_Your assignment_
Whenever a line in the entries includes the word "Endgames", copy that line out.

_____

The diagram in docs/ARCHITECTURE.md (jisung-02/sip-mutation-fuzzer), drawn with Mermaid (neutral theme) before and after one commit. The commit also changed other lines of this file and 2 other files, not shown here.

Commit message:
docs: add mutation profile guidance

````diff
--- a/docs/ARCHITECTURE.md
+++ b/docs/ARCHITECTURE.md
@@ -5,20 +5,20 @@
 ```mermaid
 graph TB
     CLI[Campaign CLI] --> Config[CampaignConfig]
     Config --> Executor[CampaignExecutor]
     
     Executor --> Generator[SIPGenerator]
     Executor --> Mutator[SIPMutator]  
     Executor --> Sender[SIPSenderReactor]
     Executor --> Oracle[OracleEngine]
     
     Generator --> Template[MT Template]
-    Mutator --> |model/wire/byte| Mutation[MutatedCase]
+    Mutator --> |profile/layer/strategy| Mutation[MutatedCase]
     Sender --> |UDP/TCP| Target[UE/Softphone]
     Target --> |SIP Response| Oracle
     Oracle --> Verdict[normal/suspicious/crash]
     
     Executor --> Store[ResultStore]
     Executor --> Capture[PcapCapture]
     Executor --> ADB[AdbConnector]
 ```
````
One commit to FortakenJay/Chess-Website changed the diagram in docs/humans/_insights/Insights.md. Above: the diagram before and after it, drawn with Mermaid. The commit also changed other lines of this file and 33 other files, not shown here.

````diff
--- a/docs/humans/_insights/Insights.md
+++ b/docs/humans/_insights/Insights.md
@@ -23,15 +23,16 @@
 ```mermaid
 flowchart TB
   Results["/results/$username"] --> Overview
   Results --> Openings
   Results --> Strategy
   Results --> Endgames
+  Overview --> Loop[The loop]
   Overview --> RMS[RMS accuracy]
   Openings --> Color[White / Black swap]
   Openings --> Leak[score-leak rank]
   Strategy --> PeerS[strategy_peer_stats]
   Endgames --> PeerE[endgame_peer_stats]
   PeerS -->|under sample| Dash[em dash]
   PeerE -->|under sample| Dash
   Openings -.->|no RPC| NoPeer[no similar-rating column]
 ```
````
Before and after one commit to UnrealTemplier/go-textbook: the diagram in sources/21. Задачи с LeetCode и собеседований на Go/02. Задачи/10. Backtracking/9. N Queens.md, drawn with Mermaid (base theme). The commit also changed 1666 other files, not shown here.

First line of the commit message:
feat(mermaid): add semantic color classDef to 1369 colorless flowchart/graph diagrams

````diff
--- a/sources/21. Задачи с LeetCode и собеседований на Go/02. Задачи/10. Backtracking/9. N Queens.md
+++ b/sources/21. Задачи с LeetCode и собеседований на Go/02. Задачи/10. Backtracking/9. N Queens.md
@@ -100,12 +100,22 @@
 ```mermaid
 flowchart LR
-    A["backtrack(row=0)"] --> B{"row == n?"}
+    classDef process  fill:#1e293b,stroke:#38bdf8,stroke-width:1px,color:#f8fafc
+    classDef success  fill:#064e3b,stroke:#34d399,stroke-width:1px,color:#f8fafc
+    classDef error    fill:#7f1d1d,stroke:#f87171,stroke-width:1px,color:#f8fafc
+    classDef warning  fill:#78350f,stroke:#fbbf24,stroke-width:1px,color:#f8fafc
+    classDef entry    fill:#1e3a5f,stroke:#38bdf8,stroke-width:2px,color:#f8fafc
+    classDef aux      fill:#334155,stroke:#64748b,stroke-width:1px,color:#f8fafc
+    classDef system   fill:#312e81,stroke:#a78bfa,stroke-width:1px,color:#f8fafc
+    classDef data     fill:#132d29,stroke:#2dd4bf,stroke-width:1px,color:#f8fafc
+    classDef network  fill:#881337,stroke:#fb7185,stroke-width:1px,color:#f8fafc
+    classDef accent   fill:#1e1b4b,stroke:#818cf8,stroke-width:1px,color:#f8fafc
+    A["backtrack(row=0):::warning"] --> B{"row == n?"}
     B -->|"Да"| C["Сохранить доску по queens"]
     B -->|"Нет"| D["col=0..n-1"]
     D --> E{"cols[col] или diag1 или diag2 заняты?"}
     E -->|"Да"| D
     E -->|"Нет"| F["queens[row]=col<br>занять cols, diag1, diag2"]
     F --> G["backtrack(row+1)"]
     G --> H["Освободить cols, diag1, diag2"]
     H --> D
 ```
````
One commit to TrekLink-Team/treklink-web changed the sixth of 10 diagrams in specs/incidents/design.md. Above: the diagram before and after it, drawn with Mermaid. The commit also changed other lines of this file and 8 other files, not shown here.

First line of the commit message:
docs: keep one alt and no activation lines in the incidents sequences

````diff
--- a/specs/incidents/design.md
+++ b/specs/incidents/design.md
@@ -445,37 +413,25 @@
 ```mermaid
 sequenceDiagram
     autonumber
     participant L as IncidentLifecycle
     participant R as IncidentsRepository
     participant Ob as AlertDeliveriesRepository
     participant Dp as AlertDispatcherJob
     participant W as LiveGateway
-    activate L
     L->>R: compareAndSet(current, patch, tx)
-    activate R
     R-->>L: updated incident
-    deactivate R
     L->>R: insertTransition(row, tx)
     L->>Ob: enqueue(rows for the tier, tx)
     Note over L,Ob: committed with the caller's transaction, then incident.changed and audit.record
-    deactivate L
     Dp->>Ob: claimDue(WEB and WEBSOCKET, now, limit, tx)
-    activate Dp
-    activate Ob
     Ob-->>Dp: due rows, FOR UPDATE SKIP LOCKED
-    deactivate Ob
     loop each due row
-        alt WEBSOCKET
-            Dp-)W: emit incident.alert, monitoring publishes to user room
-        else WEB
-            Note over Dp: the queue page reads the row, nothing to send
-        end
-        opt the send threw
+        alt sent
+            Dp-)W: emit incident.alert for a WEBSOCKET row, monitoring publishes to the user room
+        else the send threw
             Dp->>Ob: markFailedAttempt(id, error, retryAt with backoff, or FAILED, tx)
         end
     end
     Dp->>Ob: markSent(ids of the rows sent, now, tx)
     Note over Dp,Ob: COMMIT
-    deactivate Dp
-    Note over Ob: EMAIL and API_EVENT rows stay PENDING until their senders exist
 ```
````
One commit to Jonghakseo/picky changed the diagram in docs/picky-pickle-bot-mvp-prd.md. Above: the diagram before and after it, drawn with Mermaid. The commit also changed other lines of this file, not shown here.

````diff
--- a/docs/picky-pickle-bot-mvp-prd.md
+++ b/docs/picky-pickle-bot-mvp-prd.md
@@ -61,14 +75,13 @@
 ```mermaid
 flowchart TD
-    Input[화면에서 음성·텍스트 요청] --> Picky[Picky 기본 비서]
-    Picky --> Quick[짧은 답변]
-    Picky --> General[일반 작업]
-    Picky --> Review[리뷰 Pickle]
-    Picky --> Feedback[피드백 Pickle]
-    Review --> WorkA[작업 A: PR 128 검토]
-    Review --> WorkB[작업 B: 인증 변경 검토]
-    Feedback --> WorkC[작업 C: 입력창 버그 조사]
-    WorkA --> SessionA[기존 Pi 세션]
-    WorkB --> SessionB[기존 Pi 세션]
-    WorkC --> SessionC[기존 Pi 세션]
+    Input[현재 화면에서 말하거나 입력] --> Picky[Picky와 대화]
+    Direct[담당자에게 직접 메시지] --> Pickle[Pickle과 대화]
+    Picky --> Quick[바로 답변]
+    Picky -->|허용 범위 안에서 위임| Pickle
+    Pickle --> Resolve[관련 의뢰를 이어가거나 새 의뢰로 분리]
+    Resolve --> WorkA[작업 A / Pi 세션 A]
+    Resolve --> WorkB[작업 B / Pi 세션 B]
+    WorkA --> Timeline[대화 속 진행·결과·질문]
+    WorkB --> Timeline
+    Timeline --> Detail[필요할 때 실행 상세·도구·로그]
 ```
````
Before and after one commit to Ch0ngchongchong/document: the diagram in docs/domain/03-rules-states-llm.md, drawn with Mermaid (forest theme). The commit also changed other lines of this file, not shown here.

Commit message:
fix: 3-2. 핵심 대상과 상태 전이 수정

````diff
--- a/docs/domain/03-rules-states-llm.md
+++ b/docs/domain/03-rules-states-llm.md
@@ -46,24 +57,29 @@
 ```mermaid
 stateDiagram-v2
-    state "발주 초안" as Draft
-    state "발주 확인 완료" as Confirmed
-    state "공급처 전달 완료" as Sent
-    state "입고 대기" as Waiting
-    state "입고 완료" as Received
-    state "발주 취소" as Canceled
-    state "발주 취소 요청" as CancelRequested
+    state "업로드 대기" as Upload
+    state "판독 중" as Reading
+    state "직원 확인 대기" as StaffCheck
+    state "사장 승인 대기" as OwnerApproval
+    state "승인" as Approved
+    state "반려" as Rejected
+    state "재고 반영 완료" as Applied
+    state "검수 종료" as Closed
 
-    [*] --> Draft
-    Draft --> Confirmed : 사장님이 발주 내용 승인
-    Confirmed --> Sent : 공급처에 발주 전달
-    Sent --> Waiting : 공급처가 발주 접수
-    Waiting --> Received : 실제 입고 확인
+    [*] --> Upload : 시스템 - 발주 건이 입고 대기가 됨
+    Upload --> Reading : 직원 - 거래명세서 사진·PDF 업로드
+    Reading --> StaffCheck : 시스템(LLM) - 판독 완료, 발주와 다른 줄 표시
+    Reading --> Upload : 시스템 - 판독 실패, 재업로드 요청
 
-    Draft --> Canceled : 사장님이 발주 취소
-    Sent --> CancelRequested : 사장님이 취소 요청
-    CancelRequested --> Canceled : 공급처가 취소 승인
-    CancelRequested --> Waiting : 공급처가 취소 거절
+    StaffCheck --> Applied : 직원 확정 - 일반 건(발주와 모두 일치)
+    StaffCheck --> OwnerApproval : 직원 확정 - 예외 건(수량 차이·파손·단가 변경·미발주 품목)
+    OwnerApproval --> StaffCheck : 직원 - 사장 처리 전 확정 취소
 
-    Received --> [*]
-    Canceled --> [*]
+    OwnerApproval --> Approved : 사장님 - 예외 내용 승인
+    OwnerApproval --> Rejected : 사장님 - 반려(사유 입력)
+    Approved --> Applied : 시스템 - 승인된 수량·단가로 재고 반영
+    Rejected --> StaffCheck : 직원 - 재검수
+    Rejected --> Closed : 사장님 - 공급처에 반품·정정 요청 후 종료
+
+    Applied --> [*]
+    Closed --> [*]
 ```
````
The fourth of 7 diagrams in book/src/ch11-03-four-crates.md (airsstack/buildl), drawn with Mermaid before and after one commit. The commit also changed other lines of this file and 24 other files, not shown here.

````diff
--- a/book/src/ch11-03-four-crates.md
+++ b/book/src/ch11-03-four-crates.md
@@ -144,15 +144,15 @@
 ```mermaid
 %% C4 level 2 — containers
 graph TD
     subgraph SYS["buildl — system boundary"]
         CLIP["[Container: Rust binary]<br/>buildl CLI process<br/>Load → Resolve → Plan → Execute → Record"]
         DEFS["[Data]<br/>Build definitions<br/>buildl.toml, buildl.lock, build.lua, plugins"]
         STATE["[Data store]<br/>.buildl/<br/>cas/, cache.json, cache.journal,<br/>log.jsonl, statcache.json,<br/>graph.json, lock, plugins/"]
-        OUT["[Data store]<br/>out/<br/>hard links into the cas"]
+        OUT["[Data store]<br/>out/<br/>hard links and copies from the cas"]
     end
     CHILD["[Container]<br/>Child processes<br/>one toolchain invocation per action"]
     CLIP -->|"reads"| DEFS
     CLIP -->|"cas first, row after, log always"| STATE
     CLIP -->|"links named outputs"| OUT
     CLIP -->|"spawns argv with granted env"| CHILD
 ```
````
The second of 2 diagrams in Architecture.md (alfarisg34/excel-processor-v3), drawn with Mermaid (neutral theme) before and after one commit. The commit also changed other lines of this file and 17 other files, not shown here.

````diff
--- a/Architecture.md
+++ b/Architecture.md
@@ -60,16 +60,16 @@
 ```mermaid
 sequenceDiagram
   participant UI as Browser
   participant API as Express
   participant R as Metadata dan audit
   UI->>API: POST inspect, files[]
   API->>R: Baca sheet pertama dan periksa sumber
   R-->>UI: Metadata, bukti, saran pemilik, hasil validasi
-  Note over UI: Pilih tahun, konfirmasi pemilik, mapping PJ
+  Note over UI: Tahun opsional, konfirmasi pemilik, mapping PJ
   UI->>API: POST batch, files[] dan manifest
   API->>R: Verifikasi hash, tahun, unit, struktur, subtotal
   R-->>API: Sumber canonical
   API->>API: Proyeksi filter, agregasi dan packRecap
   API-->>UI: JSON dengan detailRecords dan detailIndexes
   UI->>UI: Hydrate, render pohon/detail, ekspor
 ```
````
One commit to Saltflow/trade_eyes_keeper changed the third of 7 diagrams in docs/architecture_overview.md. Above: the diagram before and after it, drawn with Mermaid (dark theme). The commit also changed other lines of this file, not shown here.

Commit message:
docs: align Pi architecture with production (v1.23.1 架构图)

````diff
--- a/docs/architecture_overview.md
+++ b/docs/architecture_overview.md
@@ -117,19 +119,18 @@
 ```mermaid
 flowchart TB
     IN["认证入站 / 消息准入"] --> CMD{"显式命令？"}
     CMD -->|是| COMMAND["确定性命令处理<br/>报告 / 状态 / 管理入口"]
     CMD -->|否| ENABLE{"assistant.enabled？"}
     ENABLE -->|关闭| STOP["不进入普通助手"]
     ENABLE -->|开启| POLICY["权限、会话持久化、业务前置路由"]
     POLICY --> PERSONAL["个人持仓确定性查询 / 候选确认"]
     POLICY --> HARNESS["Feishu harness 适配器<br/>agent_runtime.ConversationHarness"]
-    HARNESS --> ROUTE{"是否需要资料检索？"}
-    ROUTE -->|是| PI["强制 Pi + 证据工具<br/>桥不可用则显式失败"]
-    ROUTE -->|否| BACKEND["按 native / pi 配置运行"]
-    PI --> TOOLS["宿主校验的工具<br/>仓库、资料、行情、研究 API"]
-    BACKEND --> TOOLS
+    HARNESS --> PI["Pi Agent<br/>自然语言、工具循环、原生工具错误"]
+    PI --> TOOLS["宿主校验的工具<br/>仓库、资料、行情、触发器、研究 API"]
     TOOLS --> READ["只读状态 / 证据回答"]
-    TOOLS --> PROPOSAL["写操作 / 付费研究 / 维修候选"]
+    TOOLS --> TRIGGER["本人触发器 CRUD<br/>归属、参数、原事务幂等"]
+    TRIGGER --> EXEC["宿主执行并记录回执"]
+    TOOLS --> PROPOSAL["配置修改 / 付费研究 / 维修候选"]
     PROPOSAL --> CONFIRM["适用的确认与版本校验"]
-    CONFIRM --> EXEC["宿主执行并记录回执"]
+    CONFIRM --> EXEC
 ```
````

_____

_Reply to the exercise_
   Results --> Endgames
   Endgames --> PeerE[endgame_peer_stats]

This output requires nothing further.